AVAILABLE RECORDS>
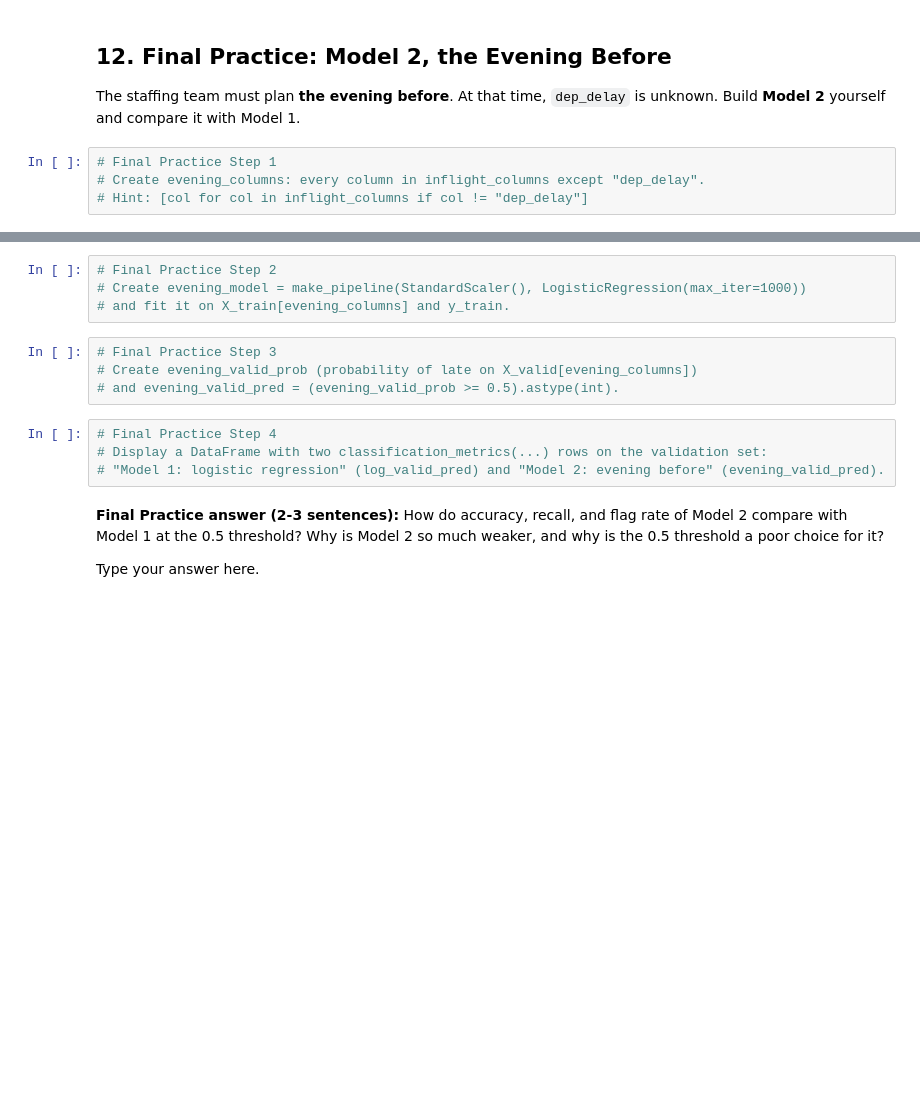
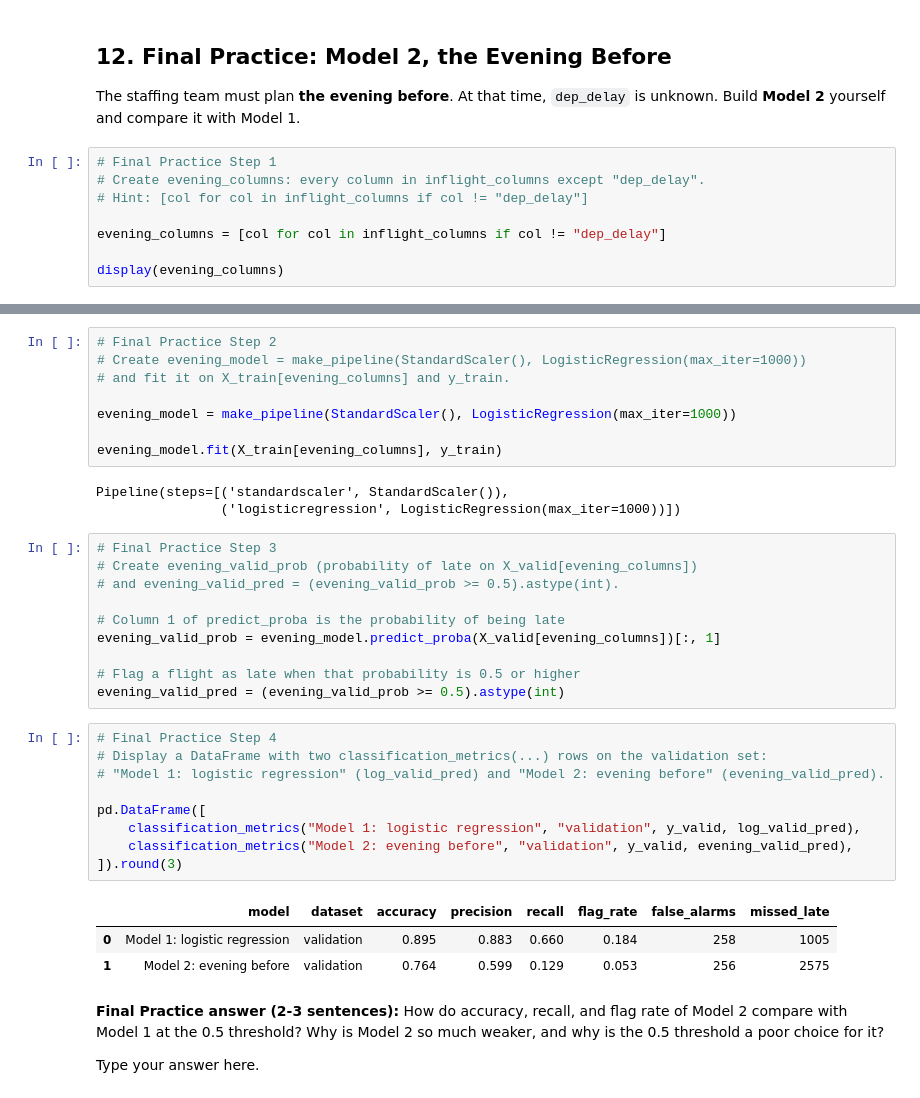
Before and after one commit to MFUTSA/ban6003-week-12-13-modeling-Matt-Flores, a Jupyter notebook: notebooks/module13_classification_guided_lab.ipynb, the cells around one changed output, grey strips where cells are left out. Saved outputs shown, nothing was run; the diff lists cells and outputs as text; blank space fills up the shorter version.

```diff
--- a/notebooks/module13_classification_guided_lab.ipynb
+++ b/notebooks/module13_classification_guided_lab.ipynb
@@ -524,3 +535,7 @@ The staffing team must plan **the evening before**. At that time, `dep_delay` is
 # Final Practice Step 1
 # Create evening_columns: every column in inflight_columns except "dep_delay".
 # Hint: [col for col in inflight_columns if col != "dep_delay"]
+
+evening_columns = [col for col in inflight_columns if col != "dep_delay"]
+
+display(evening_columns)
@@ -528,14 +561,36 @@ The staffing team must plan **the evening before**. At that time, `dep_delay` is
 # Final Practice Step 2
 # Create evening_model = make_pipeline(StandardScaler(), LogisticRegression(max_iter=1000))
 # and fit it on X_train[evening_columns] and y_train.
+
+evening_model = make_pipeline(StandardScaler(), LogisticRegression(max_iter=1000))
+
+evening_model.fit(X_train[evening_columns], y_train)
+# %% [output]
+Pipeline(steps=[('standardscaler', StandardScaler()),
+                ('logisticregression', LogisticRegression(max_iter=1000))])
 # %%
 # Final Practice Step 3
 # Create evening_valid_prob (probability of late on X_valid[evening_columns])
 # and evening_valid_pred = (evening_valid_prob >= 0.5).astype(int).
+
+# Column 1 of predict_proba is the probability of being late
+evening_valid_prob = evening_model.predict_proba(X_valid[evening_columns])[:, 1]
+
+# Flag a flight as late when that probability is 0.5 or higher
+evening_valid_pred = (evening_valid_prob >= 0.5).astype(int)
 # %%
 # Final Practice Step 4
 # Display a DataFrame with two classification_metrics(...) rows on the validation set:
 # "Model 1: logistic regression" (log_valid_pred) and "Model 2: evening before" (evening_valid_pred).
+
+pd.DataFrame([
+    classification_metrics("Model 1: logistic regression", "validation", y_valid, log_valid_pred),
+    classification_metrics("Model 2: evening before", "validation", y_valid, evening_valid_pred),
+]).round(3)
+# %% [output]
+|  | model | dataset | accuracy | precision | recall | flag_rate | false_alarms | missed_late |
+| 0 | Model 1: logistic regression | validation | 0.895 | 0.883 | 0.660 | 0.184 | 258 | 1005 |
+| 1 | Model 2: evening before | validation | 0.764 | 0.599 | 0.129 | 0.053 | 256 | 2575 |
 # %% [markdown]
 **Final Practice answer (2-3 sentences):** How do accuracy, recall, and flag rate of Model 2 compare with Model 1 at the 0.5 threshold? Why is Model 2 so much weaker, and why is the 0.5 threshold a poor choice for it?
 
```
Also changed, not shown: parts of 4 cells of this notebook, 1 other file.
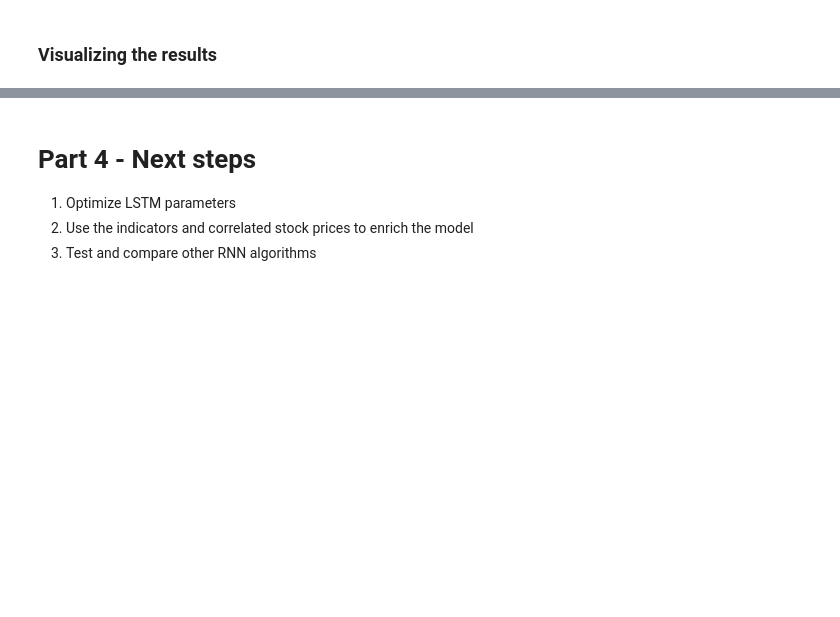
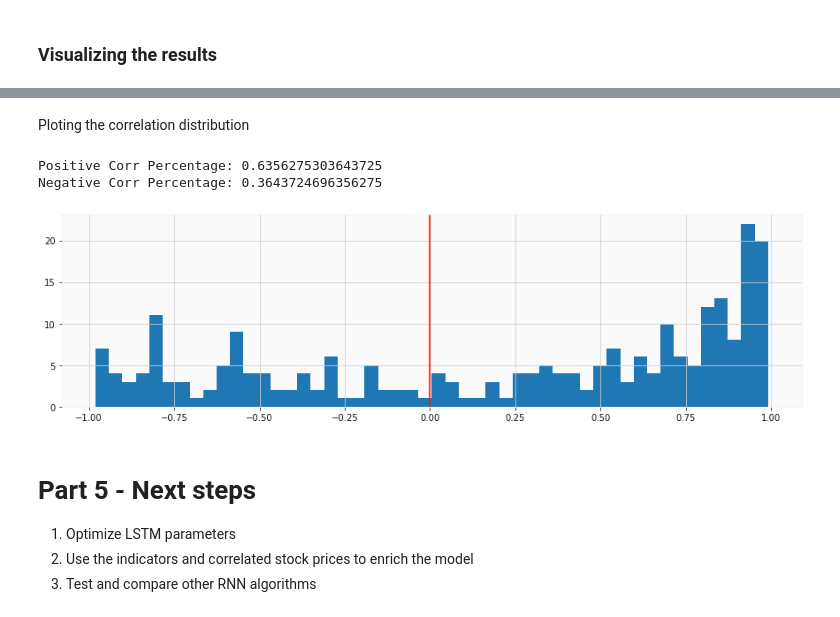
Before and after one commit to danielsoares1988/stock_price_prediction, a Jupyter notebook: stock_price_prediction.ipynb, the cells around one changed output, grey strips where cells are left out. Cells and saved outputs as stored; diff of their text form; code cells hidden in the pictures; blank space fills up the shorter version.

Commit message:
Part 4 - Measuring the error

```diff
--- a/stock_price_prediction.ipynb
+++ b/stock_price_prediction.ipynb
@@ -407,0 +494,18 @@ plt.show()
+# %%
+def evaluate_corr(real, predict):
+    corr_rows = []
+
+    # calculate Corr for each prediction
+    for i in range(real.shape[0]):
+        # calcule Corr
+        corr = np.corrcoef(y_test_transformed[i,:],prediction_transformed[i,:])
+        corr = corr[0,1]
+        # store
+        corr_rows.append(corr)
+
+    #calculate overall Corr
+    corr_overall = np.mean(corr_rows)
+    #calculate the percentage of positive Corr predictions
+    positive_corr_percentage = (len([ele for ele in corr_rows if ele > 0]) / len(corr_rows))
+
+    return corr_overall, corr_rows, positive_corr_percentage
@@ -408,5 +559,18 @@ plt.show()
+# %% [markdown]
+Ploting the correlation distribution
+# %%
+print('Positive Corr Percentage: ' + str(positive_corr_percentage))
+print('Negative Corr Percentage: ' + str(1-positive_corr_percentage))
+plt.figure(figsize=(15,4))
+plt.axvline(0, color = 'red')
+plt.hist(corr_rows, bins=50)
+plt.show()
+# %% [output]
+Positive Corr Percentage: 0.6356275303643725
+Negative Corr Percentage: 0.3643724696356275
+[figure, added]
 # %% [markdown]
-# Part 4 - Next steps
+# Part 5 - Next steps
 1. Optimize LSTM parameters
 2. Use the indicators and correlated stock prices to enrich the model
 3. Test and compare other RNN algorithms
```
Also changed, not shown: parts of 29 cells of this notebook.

PROBLEM TO SOLVE>
Retype all the data exactly, please, without pictures.

FINISHED TASK>
Before and after one commit to MFUTSA/ban6003-week-12-13-modeling-Matt-Flores, a Jupyter notebook: notebooks/module13_classification_guided_lab.ipynb, the cells around one changed output, grey strips where cells are left out. Saved outputs shown, nothing was run; the diff lists cells and outputs as text; blank space fills up the shorter version.

```diff
--- a/notebooks/module13_classification_guided_lab.ipynb
+++ b/notebooks/module13_classification_guided_lab.ipynb
@@ -524,3 +535,7 @@ The staffing team must plan **the evening before**. At that time, `dep_delay` is
 # Final Practice Step 1
 # Create evening_columns: every column in inflight_columns except "dep_delay".
 # Hint: [col for col in inflight_columns if col != "dep_delay"]
+
+evening_columns = [col for col in inflight_columns if col != "dep_delay"]
+
+display(evening_columns)
@@ -528,14 +561,36 @@ The staffing team must plan **the evening before**. At that time, `dep_delay` is
 # Final Practice Step 2
 # Create evening_model = make_pipeline(StandardScaler(), LogisticRegression(max_iter=1000))
 # and fit it on X_train[evening_columns] and y_train.
+
+evening_model = make_pipeline(StandardScaler(), LogisticRegression(max_iter=1000))
+
+evening_model.fit(X_train[evening_columns], y_train)
+# %% [output]
+Pipeline(steps=[('standardscaler', StandardScaler()),
+                ('logisticregression', LogisticRegression(max_iter=1000))])
 # %%
 # Final Practice Step 3
 # Create evening_valid_prob (probability of late on X_valid[evening_columns])
 # and evening_valid_pred = (evening_valid_prob >= 0.5).astype(int).
+
+# Column 1 of predict_proba is the probability of being late
+evening_valid_prob = evening_model.predict_proba(X_valid[evening_columns])[:, 1]
+
+# Flag a flight as late when that probability is 0.5 or higher
+evening_valid_pred = (evening_valid_prob >= 0.5).astype(int)
 # %%
 # Final Practice Step 4
 # Display a DataFrame with two classification_metrics(...) rows on the validation set:
 # "Model 1: logistic regression" (log_valid_pred) and "Model 2: evening before" (evening_valid_pred).
+
+pd.DataFrame([
+    classification_metrics("Model 1: logistic regression", "validation", y_valid, log_valid_pred),
+    classification_metrics("Model 2: evening before", "validation", y_valid, evening_valid_pred),
+]).round(3)
+# %% [output]
+|  | model | dataset | accuracy | precision | recall | flag_rate | false_alarms | missed_late |
+| 0 | Model 1: logistic regression | validation | 0.895 | 0.883 | 0.660 | 0.184 | 258 | 1005 |
+| 1 | Model 2: evening before | validation | 0.764 | 0.599 | 0.129 | 0.053 | 256 | 2575 |
 # %% [markdown]
 **Final Practice answer (2-3 sentences):** How do accuracy, recall, and flag rate of Model 2 compare with Model 1 at the 0.5 threshold? Why is Model 2 so much weaker, and why is the 0.5 threshold a poor choice for it?
 
```
Also changed, not shown: parts of 4 cells of this notebook, 1 other file.
Before and after one commit to danielsoares1988/stock_price_prediction, a Jupyter notebook: stock_price_prediction.ipynb, the cells around one changed output, grey strips where cells are left out. Cells and saved outputs as stored; diff of their text form; code cells hidden in the pictures; blank space fills up the shorter version.

Commit message:
Part 4 - Measuring the error

```diff
--- a/stock_price_prediction.ipynb
+++ b/stock_price_prediction.ipynb
@@ -407,0 +494,18 @@ plt.show()
+# %%
+def evaluate_corr(real, predict):
+    corr_rows = []
+
+    # calculate Corr for each prediction
+    for i in range(real.shape[0]):
+        # calcule Corr
+        corr = np.corrcoef(y_test_transformed[i,:],prediction_transformed[i,:])
+        corr = corr[0,1]
+        # store
+        corr_rows.append(corr)
+
+    #calculate overall Corr
+    corr_overall = np.mean(corr_rows)
+    #calculate the percentage of positive Corr predictions
+    positive_corr_percentage = (len([ele for ele in corr_rows if ele > 0]) / len(corr_rows))
+
+    return corr_overall, corr_rows, positive_corr_percentage
@@ -408,5 +559,18 @@ plt.show()
+# %% [markdown]
+Ploting the correlation distribution
+# %%
+print('Positive Corr Percentage: ' + str(positive_corr_percentage))
+print('Negative Corr Percentage: ' + str(1-positive_corr_percentage))
+plt.figure(figsize=(15,4))
+plt.axvline(0, color = 'red')
+plt.hist(corr_rows, bins=50)
+plt.show()
+# %% [output]
+Positive Corr Percentage: 0.6356275303643725
+Negative Corr Percentage: 0.3643724696356275
+[figure, added]
 # %% [markdown]
-# Part 4 - Next steps
+# Part 5 - Next steps
 1. Optimize LSTM parameters
 2. Use the indicators and correlated stock prices to enrich the model
 3. Test and compare other RNN algorithms
```
Also changed, not shown: parts of 29 cells of this notebook.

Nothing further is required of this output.